(Stored items from a collection)
* * * *
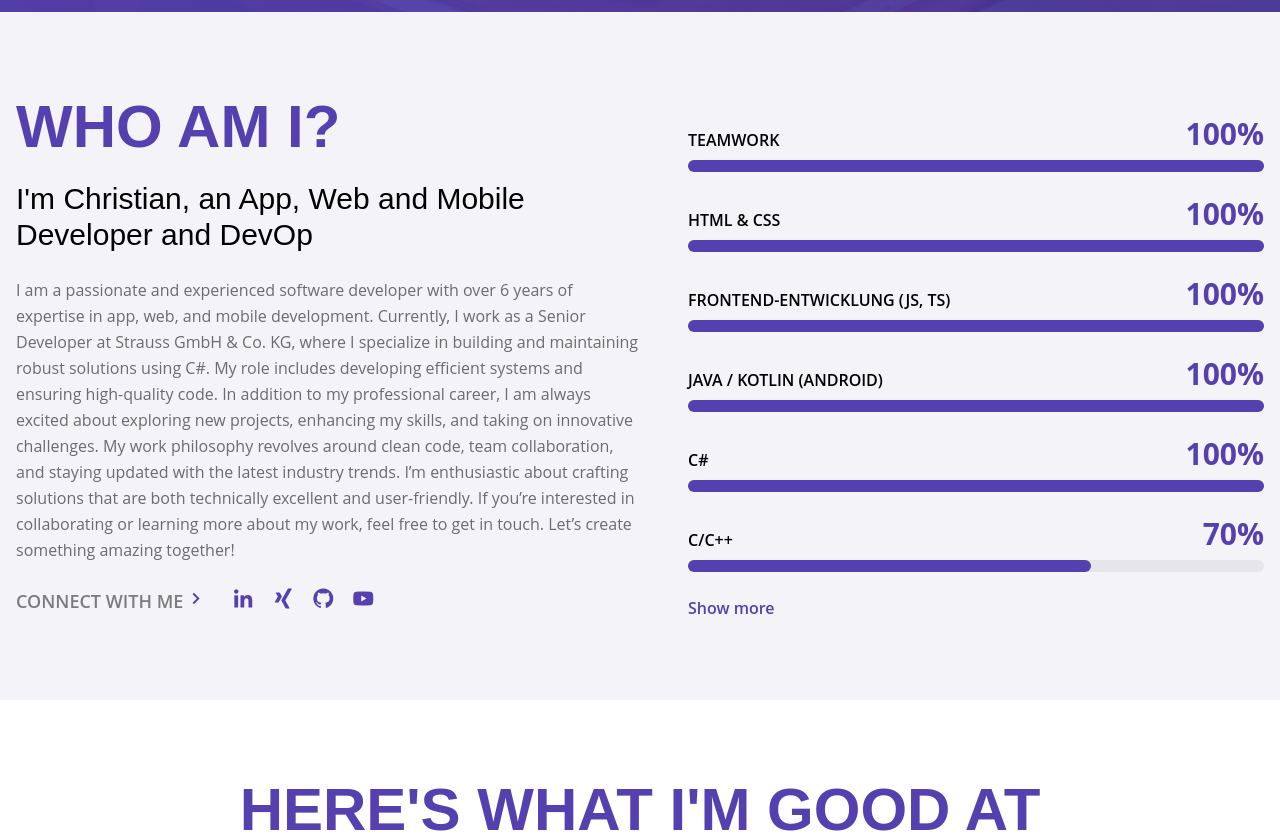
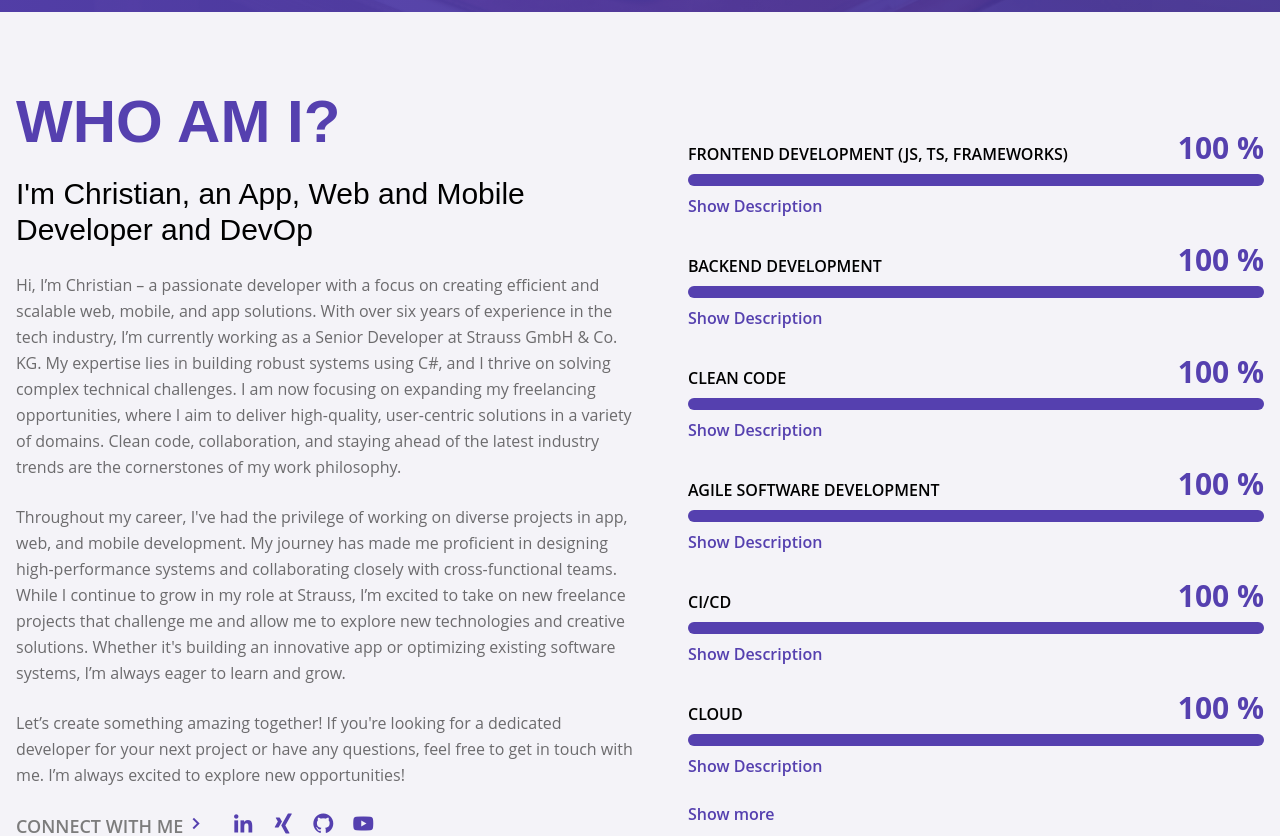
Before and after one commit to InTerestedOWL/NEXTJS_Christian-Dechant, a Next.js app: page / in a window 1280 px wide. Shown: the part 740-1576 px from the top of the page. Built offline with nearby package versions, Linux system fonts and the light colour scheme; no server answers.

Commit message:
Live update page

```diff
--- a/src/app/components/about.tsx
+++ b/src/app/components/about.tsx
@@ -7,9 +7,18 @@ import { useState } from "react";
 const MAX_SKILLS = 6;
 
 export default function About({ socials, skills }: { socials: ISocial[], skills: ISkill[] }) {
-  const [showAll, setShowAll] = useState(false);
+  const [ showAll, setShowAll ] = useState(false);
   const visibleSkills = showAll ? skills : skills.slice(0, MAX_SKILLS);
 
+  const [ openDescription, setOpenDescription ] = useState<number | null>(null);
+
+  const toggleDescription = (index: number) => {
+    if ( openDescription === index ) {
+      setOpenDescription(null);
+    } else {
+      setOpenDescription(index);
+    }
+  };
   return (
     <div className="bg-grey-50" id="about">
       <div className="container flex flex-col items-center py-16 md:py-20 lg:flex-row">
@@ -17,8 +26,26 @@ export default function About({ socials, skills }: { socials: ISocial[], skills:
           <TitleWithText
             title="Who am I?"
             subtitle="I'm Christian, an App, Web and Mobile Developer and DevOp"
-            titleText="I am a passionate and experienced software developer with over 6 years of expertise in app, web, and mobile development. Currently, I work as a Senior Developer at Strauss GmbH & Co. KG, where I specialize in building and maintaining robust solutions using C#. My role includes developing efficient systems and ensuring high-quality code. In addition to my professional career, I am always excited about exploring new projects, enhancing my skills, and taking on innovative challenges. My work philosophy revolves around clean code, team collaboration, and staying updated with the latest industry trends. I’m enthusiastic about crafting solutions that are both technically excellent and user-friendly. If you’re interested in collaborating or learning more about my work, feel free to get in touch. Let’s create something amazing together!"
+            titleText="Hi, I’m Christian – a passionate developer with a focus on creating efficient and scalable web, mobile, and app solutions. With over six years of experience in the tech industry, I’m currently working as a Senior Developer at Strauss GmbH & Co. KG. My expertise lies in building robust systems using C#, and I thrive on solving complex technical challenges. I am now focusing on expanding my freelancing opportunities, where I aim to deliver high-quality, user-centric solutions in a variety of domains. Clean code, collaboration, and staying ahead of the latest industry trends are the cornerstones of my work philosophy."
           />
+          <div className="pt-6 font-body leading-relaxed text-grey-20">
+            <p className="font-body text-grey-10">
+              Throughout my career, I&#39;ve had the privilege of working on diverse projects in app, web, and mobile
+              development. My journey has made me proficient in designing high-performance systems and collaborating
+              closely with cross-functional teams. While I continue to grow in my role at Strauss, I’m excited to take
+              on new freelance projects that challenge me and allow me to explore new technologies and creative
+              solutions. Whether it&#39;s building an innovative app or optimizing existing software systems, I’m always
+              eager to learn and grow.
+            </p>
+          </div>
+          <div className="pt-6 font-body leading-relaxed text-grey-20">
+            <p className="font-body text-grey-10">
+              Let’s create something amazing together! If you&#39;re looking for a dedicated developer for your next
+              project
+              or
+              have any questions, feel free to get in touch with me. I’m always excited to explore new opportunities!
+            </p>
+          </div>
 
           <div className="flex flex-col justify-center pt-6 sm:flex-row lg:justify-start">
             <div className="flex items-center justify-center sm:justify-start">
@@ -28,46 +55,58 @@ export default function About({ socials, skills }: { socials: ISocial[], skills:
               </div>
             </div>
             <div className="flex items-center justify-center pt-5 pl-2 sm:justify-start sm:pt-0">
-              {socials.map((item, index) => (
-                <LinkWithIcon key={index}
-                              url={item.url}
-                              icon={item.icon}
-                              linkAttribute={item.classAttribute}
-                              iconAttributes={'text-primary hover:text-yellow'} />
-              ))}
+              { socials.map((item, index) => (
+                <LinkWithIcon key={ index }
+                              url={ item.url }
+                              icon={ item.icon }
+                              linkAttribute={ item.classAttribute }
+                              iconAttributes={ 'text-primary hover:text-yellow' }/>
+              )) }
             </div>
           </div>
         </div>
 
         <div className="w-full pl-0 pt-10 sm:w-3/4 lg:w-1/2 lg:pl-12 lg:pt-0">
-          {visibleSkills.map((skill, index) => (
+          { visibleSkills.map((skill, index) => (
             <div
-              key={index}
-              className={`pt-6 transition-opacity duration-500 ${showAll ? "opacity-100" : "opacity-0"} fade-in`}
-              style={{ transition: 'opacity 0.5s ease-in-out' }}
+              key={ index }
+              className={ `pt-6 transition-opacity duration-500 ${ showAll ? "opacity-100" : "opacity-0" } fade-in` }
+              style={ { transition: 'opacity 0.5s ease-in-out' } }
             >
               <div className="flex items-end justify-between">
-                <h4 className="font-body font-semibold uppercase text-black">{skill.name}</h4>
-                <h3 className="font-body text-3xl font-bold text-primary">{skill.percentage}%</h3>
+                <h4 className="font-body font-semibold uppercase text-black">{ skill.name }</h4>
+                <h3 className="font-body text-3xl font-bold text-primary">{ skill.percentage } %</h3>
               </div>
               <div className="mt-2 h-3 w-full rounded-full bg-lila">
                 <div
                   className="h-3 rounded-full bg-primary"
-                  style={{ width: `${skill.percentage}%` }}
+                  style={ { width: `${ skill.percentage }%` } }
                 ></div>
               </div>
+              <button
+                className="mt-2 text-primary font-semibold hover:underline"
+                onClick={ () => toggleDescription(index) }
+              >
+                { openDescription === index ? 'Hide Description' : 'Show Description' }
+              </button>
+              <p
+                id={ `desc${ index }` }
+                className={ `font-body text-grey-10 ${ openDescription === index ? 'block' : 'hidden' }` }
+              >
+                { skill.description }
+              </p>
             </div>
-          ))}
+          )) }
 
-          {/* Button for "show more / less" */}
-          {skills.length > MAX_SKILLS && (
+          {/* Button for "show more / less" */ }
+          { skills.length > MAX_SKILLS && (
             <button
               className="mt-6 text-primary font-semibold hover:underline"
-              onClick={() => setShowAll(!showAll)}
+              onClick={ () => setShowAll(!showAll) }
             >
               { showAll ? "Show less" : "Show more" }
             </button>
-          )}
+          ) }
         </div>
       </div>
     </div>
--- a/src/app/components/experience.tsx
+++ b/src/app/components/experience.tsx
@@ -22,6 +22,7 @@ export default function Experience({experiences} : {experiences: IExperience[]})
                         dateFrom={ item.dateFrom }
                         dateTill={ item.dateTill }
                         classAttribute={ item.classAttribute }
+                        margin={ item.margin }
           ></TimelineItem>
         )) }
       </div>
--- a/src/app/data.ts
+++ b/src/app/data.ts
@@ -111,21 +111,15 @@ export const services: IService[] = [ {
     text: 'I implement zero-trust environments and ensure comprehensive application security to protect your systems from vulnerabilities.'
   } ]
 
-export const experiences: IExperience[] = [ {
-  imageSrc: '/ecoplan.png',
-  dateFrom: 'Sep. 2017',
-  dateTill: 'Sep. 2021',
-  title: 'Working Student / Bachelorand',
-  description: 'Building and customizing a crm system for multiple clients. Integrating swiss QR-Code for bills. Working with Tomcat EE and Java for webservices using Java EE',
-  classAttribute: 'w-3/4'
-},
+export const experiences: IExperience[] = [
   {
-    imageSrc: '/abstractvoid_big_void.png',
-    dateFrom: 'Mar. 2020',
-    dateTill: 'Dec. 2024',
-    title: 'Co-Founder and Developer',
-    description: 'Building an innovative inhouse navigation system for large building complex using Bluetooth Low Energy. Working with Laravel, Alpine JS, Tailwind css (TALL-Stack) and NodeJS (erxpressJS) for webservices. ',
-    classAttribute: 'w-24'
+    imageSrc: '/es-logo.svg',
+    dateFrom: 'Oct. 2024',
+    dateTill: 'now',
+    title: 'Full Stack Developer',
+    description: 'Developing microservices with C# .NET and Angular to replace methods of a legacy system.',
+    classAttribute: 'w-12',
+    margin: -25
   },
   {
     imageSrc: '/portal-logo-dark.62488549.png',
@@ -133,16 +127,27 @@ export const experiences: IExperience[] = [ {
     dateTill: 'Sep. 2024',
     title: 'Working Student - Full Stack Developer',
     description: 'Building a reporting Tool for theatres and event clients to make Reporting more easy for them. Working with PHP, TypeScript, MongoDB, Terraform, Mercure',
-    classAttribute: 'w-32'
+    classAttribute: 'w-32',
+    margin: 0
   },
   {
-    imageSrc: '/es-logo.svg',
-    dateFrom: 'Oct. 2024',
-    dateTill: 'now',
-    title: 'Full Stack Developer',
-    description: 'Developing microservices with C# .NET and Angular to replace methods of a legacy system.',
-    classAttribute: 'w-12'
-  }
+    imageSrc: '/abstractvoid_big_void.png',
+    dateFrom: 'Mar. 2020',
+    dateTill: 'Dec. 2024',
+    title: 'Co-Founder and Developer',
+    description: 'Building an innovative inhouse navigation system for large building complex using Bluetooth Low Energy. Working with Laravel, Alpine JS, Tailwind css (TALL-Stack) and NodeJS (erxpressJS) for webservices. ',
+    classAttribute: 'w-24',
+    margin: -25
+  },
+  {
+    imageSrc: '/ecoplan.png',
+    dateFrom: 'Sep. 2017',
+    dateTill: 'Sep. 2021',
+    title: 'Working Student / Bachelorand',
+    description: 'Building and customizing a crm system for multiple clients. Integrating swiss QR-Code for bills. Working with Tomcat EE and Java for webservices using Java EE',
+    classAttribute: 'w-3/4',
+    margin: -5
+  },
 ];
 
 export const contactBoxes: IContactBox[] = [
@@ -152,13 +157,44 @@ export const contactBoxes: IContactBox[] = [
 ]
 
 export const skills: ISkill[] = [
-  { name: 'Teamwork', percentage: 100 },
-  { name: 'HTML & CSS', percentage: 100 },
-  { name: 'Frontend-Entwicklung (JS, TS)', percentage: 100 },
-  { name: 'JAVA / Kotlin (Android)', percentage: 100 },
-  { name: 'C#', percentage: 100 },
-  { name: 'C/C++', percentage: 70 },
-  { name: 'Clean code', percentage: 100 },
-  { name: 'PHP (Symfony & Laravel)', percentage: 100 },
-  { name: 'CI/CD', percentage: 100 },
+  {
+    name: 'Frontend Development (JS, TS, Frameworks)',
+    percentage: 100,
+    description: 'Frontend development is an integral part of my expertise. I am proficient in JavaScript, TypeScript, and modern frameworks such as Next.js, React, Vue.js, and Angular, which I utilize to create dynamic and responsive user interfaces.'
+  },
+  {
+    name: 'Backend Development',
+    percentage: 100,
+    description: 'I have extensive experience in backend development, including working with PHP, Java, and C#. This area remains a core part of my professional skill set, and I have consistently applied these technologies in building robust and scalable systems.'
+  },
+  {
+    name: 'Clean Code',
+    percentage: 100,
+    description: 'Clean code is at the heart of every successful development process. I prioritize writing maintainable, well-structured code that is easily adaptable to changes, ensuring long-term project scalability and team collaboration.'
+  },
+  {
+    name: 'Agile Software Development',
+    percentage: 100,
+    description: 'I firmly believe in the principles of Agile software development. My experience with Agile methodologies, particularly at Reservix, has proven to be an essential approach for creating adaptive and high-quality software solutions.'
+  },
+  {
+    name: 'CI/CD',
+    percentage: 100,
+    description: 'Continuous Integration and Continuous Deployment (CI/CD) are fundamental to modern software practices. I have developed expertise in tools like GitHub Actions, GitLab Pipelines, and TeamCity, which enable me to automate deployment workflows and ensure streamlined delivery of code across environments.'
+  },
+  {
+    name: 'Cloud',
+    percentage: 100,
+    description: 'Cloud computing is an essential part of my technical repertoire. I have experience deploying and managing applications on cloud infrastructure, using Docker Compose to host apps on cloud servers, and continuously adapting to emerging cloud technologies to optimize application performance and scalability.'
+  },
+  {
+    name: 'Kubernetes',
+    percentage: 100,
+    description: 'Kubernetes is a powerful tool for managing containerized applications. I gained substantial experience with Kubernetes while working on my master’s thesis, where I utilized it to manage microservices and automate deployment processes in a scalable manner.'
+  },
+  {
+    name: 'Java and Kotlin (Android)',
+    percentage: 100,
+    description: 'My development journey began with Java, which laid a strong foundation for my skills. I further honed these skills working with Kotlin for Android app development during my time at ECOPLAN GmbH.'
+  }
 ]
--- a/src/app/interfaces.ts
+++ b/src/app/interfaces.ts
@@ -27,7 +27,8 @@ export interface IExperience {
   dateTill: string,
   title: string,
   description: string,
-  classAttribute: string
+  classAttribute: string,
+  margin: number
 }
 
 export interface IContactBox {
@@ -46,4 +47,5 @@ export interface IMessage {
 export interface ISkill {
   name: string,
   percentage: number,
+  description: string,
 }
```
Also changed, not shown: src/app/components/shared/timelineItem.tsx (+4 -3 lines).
* * * *
> Task item:
Each line of the data that holds "components" should be reported.

> Solution to this exercise:
--- a/src/app/components/about.tsx
+++ b/src/app/components/about.tsx
--- a/src/app/components/experience.tsx
+++ b/src/app/components/experience.tsx
Also changed, not shown: src/app/components/shared/timelineItem.tsx (+4 -3 lines).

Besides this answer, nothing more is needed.